## Given records
%%

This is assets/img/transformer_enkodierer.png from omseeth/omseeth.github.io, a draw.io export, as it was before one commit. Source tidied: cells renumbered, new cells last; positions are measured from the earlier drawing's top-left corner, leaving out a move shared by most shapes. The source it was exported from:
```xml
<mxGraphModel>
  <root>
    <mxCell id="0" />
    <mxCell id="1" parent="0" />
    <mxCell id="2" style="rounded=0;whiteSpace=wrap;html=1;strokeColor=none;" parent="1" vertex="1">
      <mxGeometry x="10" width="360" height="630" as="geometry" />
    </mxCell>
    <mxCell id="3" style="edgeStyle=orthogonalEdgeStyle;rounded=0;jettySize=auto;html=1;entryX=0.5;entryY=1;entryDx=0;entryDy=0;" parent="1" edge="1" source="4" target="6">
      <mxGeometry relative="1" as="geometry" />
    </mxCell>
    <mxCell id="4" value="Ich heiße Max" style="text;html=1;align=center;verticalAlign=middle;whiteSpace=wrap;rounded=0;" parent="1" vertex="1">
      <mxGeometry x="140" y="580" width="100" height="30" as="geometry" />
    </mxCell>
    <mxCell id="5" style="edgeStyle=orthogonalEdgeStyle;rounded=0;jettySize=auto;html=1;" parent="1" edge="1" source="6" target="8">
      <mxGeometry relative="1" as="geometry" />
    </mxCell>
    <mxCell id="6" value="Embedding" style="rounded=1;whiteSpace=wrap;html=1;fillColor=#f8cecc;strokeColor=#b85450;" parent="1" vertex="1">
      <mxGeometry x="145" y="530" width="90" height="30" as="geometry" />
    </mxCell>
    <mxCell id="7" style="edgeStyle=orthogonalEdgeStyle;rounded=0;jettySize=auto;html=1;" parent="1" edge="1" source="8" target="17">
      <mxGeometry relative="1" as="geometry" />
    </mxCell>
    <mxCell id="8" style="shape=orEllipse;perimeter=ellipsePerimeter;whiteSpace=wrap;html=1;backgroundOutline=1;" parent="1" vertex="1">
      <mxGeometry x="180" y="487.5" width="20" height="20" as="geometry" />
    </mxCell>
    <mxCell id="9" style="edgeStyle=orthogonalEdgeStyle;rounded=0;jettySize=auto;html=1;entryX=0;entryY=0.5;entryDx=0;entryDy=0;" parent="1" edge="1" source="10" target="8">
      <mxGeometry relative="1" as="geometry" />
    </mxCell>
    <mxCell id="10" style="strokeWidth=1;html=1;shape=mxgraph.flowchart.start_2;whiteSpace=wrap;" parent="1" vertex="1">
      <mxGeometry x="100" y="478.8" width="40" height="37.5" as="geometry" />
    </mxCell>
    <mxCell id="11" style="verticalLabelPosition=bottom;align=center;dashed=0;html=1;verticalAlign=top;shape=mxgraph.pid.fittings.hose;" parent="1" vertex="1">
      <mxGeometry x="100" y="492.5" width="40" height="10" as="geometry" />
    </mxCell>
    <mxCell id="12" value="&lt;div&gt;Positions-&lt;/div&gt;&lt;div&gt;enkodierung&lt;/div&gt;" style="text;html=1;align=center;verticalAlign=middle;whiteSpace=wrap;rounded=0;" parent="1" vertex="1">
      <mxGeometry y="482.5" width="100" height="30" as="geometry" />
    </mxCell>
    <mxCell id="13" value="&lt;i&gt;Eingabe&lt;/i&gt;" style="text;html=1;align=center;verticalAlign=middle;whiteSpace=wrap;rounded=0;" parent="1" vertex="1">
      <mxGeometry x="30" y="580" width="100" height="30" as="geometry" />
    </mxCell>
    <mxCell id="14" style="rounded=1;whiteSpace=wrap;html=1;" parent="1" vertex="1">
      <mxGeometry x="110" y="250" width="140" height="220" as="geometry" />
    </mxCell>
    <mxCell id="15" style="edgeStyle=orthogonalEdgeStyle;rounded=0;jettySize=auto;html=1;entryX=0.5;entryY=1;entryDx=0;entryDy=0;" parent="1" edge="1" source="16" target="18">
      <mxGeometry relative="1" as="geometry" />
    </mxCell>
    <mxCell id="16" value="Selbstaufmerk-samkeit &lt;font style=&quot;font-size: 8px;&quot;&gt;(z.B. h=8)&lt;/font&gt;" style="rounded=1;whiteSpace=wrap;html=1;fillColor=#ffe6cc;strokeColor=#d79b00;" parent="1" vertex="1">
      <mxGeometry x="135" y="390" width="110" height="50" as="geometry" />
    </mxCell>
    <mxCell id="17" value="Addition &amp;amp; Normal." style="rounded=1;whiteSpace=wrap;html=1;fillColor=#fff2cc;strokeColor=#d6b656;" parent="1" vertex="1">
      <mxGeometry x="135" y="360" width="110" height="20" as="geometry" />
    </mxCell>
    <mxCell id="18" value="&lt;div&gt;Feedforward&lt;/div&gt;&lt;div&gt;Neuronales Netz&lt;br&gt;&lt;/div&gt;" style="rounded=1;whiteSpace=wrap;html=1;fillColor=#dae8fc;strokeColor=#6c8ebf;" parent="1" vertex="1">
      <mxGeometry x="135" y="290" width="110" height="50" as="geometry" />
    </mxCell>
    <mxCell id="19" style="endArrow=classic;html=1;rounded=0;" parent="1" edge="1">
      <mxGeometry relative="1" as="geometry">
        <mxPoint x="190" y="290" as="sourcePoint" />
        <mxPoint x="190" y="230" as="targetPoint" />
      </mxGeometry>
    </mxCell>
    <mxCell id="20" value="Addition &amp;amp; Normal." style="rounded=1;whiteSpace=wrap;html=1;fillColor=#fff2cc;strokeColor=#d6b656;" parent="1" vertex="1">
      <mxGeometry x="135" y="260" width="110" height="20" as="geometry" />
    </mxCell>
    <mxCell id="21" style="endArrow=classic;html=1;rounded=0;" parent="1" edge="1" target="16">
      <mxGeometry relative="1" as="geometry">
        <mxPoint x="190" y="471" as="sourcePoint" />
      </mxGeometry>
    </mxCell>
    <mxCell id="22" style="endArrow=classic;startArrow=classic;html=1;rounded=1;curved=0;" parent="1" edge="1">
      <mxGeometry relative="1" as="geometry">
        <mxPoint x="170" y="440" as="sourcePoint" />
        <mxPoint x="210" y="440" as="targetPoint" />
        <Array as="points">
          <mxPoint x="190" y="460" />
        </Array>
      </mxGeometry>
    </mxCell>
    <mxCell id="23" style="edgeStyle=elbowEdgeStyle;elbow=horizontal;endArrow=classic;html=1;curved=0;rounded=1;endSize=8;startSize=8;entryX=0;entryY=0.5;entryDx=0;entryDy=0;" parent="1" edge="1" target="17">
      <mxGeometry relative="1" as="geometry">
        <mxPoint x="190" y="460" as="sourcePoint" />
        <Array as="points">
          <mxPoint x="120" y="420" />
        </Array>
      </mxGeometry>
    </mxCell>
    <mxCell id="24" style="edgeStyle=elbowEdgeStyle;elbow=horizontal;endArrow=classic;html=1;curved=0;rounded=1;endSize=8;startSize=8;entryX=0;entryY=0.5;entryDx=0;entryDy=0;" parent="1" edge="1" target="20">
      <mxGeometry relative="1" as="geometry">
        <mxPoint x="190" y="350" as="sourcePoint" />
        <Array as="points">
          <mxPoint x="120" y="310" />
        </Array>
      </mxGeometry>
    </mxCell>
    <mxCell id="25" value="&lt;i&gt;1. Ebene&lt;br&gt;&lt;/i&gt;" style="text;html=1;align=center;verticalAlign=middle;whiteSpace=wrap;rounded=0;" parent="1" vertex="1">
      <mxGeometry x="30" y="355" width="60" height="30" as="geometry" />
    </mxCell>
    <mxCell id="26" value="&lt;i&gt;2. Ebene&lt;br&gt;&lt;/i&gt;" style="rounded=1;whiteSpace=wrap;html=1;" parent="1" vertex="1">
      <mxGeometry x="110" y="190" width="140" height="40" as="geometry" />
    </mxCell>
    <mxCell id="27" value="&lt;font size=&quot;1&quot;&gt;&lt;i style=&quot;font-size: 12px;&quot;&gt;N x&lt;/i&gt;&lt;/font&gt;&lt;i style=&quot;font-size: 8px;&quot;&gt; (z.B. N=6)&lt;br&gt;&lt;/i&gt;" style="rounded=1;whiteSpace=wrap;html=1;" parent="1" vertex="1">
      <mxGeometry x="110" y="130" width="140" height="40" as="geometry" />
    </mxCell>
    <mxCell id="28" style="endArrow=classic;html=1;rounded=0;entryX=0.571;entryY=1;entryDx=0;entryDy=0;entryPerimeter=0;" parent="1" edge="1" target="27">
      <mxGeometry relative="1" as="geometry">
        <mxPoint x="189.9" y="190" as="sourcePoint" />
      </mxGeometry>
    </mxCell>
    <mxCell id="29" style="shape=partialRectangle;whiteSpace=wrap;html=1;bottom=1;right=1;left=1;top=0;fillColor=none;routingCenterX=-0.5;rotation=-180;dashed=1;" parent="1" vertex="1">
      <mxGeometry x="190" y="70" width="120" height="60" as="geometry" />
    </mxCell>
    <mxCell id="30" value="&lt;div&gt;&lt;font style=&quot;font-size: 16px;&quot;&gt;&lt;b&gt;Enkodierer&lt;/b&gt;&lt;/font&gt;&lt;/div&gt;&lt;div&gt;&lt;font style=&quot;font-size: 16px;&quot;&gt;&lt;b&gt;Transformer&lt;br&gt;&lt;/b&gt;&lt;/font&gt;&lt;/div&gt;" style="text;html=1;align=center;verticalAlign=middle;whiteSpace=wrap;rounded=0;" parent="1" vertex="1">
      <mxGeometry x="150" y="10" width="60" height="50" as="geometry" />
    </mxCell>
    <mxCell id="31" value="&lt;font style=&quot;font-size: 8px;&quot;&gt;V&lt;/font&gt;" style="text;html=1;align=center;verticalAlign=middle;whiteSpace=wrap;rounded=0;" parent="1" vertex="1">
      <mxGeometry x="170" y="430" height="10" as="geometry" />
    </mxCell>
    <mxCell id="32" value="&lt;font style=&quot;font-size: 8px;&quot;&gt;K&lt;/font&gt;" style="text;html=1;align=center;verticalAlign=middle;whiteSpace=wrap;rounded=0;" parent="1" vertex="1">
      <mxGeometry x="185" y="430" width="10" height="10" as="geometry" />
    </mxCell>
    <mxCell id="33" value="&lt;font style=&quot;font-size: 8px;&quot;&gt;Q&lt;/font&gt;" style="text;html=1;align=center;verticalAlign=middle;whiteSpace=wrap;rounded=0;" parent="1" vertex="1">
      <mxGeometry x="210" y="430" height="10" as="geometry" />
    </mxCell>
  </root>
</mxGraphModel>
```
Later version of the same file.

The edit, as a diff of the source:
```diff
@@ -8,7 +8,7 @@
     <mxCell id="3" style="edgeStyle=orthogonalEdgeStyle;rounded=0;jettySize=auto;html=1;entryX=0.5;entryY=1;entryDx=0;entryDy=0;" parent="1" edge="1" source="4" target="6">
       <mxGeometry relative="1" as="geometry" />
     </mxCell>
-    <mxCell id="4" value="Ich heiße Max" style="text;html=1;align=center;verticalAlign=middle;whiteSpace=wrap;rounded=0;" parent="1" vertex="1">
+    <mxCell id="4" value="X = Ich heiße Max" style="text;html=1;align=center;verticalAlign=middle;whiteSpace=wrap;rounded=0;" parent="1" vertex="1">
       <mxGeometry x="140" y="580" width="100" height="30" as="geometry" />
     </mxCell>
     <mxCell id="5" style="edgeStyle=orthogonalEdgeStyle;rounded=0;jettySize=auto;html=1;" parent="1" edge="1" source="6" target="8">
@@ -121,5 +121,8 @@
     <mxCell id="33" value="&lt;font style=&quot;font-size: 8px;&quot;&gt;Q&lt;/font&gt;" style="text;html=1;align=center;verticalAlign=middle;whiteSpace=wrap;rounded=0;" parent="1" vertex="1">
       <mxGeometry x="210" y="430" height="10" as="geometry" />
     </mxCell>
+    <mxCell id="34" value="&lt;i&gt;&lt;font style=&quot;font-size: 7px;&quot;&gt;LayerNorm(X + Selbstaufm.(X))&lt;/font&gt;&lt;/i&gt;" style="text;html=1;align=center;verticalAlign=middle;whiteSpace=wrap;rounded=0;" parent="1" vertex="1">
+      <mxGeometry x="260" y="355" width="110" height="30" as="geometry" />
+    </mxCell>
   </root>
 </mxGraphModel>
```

%%

## Problem details
Throughout the material above, find lines holding the word "strokeColor", then copy them.

## Result of this task
    <mxCell id="2" style="rounded=0;whiteSpace=wrap;html=1;strokeColor=none;" parent="1" vertex="1">
    <mxCell id="6" value="Embedding" style="rounded=1;whiteSpace=wrap;html=1;fillColor=#f8cecc;strokeColor=#b85450;" parent="1" vertex="1">
    <mxCell id="16" value="Selbstaufmerk-samkeit &lt;font style=&quot;font-size: 8px;&quot;&gt;(z.B. h=8)&lt;/font&gt;" style="rounded=1;whiteSpace=wrap;html=1;fillColor=#ffe6cc;strokeColor=#d79b00;" parent="1" vertex="1">
    <mxCell id="17" value="Addition &amp;amp; Normal." style="rounded=1;whiteSpace=wrap;html=1;fillColor=#fff2cc;strokeColor=#d6b656;" parent="1" vertex="1">
    <mxCell id="18" value="&lt;div&gt;Feedforward&lt;/div&gt;&lt;div&gt;Neuronales Netz&lt;br&gt;&lt;/div&gt;" style="rounded=1;whiteSpace=wrap;html=1;fillColor=#dae8fc;strokeColor=#6c8ebf;" parent="1" vertex="1">
    <mxCell id="20" value="Addition &amp;amp; Normal." style="rounded=1;whiteSpace=wrap;html=1;fillColor=#fff2cc;strokeColor=#d6b656;" parent="1" vertex="1">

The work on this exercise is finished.